==== Extracted data ====

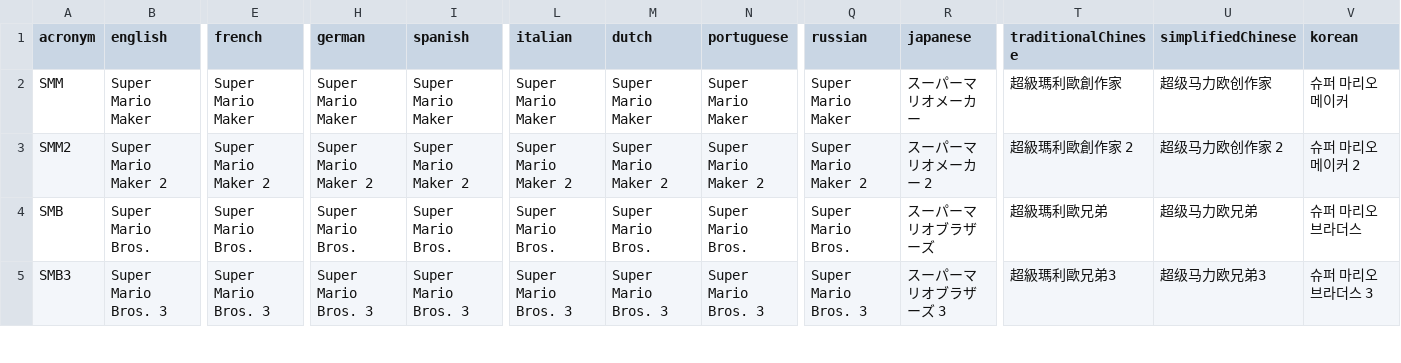
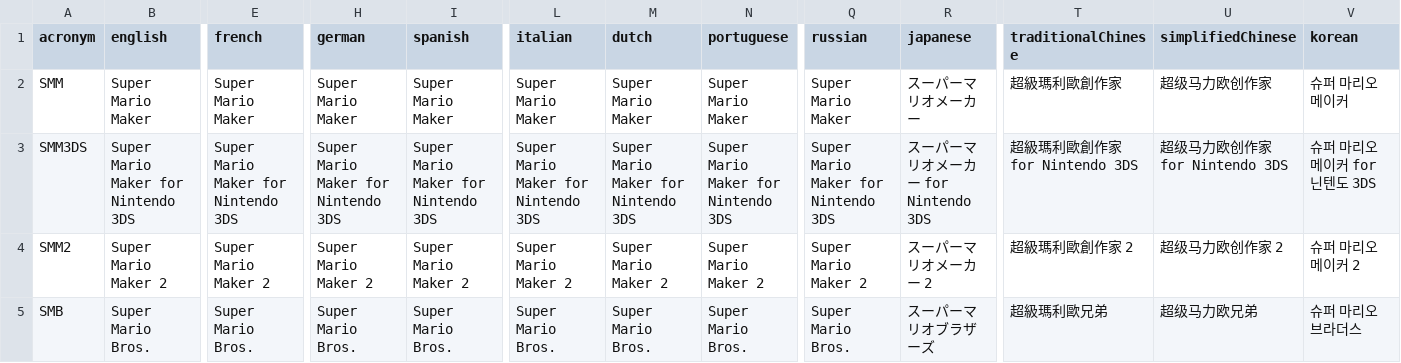
Before and after one commit to joooKiwi/smm-encyclopedia, a CSV file: src/resources/Game reference.csv, drawn as a sheet; only a part is shown, gaps mark what is left out; the shorter side is filled out with more unchanged rows; rows hold the shown columns only; the diff names each change by its address in the sheet, - before the commit and + after, or states it on an @@ line.

Commit message:
Addition of the game "Super Mario Maker for Nintendo 3DS"

```diff
--- a/src/resources/Game reference.csv
+++ b/src/resources/Game reference.csv
+row 3: SMM3DS | Super Mario Maker for Nintendo 3DS | Super Mario Maker for Nintendo 3DS | Super Mario Maker for Nintendo 3DS | Super Mario Maker for Nintendo 3DS | Super Mario Maker for Nintendo 3DS | Super Mario Maker for Nintendo 3DS | Super Mario Maker for Nintendo 3DS | Super Mario Maker for Nintendo 3DS | スーパーマリオメーカー for Nintendo 3DS | 超級瑪利歐創作家 for Nintendo 3DS | 超级马力欧创作家 for Nintendo 3DS | 슈퍼 마리오 메이커 for 닌텐도 3DS
```
Also changed, not shown: 24 other files.
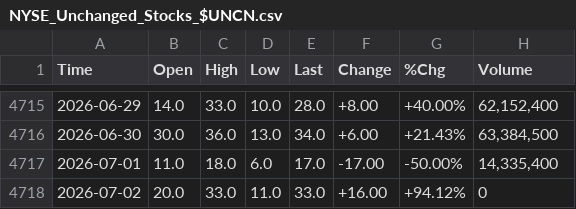
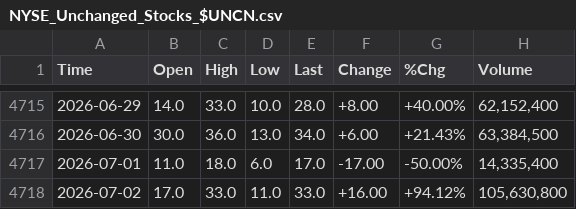
Before and after one commit to smallfishmacro-Git/market-dashboard, a CSV file: data/barchart/NYSE_Unchanged_Stocks_$UNCN.csv, drawn as a sheet; only a part is shown, gaps mark what is left out.

```diff
--- a/data/barchart/NYSE_Unchanged_Stocks_$UNCN.csv
+++ b/data/barchart/NYSE_Unchanged_Stocks_$UNCN.csv
@@ -4717,2 +4717,2 @@ Time,Open,High,Low,Last,Change,%Chg,Volume
 2026-07-01,11.0,18.0,6.0,17.0,-17.00,-50.00%,"14,335,400"
-2026-07-02,20.0,33.0,11.0,33.0,+16.00,+94.12%,0
+2026-07-02,17.0,33.0,11.0,33.0,+16.00,+94.12%,"105,630,800"
```
Also changed, not shown: data/barchart/Bond_PutCall_Ratio_$CPCB.csv, data/barchart/Total_PutCall_Ratio_$CPC.csv, 36 other files.
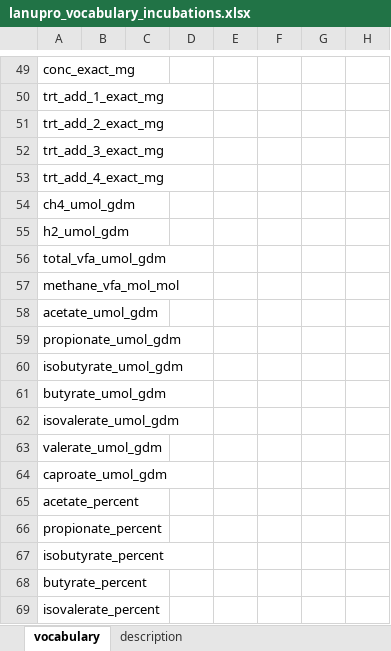
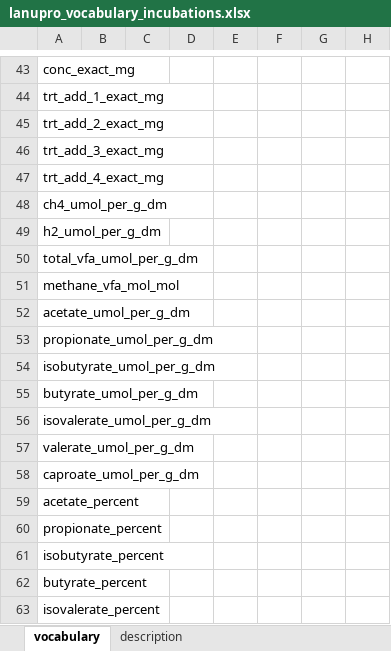
Before and after one commit to lanupro-analytics/lanupro_vocabulary_2025, an Excel workbook: data/raw_results/lanupro_vocabulary_incubations.xlsx, sheet vocabulary, drawn as a sheet; only a part is shown, gaps mark what is left out; values as stored, in another font and other column widths than the file's, no borders; addresses are those after the commit; the diff covers the shown part only; the diff names each change by its address in the sheet, - before the commit and + after, or states it on an @@ line.

Commit message:
Update vocabulary

```diff
--- a/data/raw_results/lanupro_vocabulary_incubations.xlsx (sheet vocabulary)
+++ b/data/raw_results/lanupro_vocabulary_incubations.xlsx (sheet vocabulary)
-A48: ch4_umol_gdm
+A48: ch4_umol_per_g_dm
-A49: h2_umol_gdm
+A49: h2_umol_per_g_dm
-A50: total_vfa_umol_gdm
+A50: total_vfa_umol_per_g_dm
-A52: acetate_umol_gdm
+A52: acetate_umol_per_g_dm
-A53: propionate_umol_gdm
+A53: propionate_umol_per_g_dm
-A54: isobutyrate_umol_gdm
+A54: isobutyrate_umol_per_g_dm
-A55: butyrate_umol_gdm
+A55: butyrate_umol_per_g_dm
-A56: isovalerate_umol_gdm
+A56: isovalerate_umol_per_g_dm
-A57: valerate_umol_gdm
+A57: valerate_umol_per_g_dm
-A58: caproate_umol_gdm
+A58: caproate_umol_per_g_dm
```
Also changed, not shown: 6 removed rows and 6 edited cells elsewhere in this sheet, 3 other files.
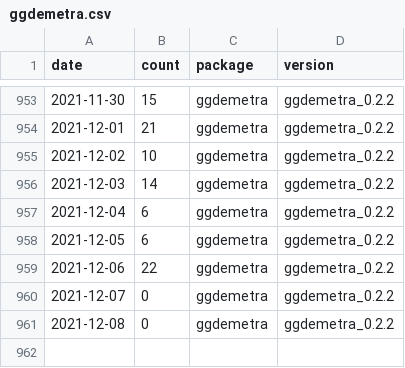
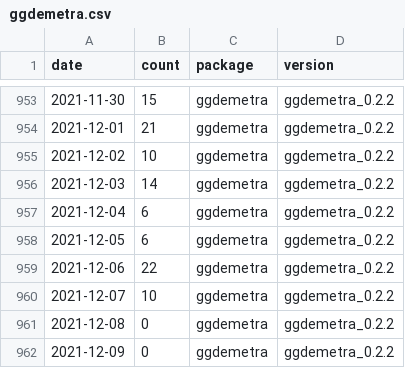
Before and after one commit to AQLT/rjd_downloads, a CSV file: data/full_table/ggdemetra.csv, drawn as a sheet; only a part is shown, gaps mark what is left out.

```diff
--- a/data/full_table/ggdemetra.csv
+++ b/data/full_table/ggdemetra.csv
@@ -959,3 +959,4 @@
 2021-12-06,22,"ggdemetra","ggdemetra_0.2.2"
-2021-12-07,0,"ggdemetra","ggdemetra_0.2.2"
+2021-12-07,10,"ggdemetra","ggdemetra_0.2.2"
 2021-12-08,0,"ggdemetra","ggdemetra_0.2.2"
+2021-12-09,0,"ggdemetra","ggdemetra_0.2.2"
```
Also changed, not shown: data/full_table/RJDemetra.csv, data/full_table/rjdmarkdown.csv, 7 other files.
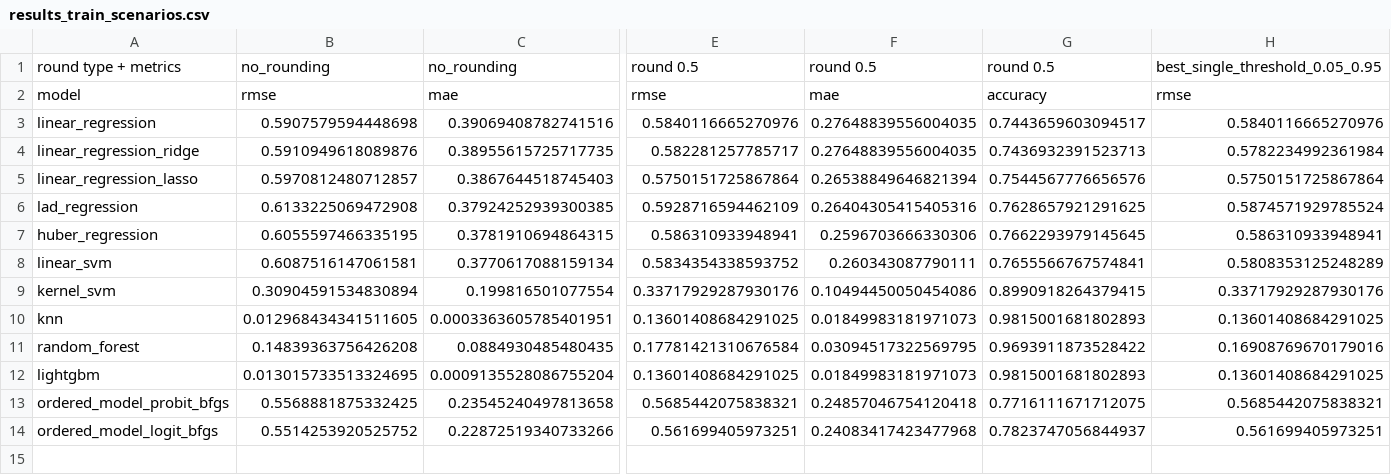
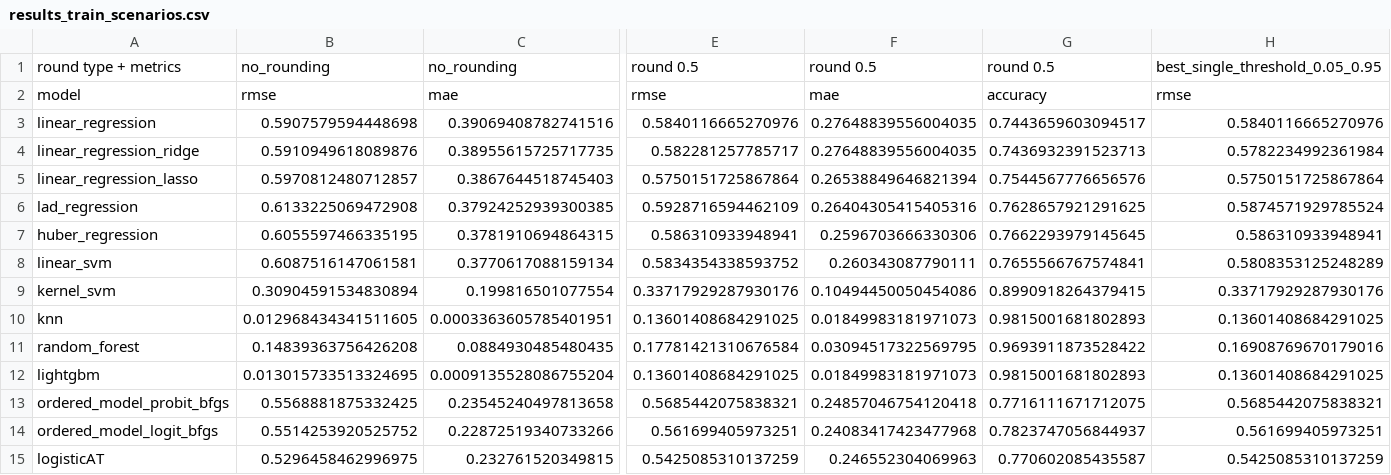
Before and after one commit to tunczyk101/Predictive-ML-in-TTRPG-game-design, a CSV file: training/results/results_train_scenarios.csv, drawn as a sheet; only a part is shown, gaps mark what is left out; rows hold the shown columns only; the diff names each change by its address in the sheet, - before the commit and + after, or states it on an @@ line.

```diff
--- a/training/results/results_train_scenarios.csv
+++ b/training/results/results_train_scenarios.csv
+row 15: logisticAT | 0.5296458462996975 | 0.232761520349815 | 0.5425085310137259 | 0.246552304069963 | 0.770602085435587 | 0.5425085310137259
```
Also changed, not shown: training/results/results_test_scenarios.csv, 5 other files.
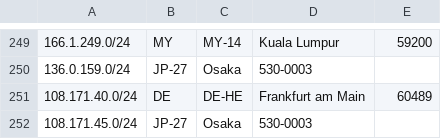
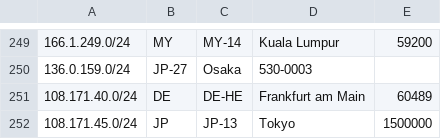
Before and after one commit to evoxt/geofeed, a CSV file: geofeed.csv, drawn as a sheet; only a part is shown, gaps mark what is left out.

Commit message:
Update geofeed.csv

```diff
--- a/geofeed.csv
+++ b/geofeed.csv
@@ -251,2 +251,2 @@
 108.171.40.0/24,DE,DE-HE,Frankfurt am Main,60489
-108.171.45.0/24,JP-27,Osaka,530-0003
+108.171.45.0/24,JP,JP-13,Tokyo,1500000
```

====

Your goal:
Would you show all lines of the material above that contain the word "resources"?

Answer for this exercise:
Before and after one commit to joooKiwi/smm-encyclopedia, a CSV file: src/resources/Game reference.csv, drawn as a sheet; only a part is shown, gaps mark what is left out; the shorter side is filled out with more unchanged rows; rows hold the shown columns only; the diff names each change by its address in the sheet, - before the commit and + after, or states it on an @@ line.
--- a/src/resources/Game reference.csv
+++ b/src/resources/Game reference.csv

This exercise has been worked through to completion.